Date of Award


Document Type


Degree Name

Master of Science in Computer Engineering


Department of Electrical and Computer Engineering

First Advisor

Gary B. Lamont, PhD
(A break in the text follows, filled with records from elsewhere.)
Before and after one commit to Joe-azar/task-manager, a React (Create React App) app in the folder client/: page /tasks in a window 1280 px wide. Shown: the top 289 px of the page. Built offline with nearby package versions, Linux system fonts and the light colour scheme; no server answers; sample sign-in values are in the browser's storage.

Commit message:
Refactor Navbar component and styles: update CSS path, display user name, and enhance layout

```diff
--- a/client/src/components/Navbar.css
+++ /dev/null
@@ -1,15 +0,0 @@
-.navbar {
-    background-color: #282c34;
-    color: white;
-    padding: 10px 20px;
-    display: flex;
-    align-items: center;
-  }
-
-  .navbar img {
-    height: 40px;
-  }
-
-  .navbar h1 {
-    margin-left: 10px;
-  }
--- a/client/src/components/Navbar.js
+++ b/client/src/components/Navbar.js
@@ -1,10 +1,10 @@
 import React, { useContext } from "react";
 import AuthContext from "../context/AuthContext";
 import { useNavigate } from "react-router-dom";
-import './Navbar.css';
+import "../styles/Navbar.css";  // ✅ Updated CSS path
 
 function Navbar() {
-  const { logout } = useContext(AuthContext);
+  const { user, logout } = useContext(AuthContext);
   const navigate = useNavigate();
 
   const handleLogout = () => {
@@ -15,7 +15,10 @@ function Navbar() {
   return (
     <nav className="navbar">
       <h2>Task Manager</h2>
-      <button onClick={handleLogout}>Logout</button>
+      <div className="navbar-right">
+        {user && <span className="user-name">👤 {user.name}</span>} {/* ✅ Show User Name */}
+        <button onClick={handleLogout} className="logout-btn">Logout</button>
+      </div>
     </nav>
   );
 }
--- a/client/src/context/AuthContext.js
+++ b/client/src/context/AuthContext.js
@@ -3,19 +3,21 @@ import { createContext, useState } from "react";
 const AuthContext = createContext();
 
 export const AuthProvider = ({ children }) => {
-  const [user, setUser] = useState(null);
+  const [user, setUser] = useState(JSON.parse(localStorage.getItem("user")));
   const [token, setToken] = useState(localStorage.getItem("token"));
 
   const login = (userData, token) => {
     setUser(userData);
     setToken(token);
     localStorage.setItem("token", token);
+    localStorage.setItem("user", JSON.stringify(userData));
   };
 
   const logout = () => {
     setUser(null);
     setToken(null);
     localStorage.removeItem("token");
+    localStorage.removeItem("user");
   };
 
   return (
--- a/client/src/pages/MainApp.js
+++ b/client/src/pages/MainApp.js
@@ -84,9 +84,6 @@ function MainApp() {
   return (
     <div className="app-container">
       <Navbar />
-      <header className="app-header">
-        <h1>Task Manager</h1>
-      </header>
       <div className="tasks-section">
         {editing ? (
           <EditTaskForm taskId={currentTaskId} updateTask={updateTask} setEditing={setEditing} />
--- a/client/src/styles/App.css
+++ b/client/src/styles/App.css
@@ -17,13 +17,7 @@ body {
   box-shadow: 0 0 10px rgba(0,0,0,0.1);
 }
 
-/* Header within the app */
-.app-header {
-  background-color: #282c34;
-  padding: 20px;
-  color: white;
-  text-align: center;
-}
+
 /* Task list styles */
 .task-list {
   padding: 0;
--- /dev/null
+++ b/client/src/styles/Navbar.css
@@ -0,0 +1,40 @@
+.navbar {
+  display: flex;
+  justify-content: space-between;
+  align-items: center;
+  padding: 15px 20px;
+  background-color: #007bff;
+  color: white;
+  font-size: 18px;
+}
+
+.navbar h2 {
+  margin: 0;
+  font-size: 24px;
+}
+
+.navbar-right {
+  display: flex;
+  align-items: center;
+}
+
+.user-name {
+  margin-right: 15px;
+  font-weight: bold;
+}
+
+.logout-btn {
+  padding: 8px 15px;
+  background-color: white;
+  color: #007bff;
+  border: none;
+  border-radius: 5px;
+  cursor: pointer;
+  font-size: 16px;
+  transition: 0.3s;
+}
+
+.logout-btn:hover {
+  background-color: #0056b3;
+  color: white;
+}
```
This thesis applies genetic algorithms to a mission routing problem. The mission routing problem involves determining an aircraft’s best route between a staging base and a target. The goal is to minimize the route distance and the exposure to radar. Potential routes are mapped to a 3-dimensional mesh where the nodes correspond to checkpoints in the route and the arcs correspond to partial paths of the route. Each arc is weighted with respect to distance and exposure to radar. A genetic algorithm is a probabilistic search technique loosely based on theories of biological evolution. Genetic crossover and survival of the fittest are the basis of a genetic algorithms control structure and can be used for general problems. Encoding and evaluation of the data structure is problem specific. This thesis focuses on approaches to mapping the mission routing problems mesh to a data structure which the genetic algorithms control structure can effectively and efficiently manipulate. Three broad methods are proposed Bounded Progress, Free Progress, and Restricted Progress. The Bounded Progress method uses a tightly-coupled mesh while the Free Progress method uses a loosely-coupled mesh. The Restricted Progress method is a hybrid of the other two methods.

AFIT Designator


DTIC Accession Number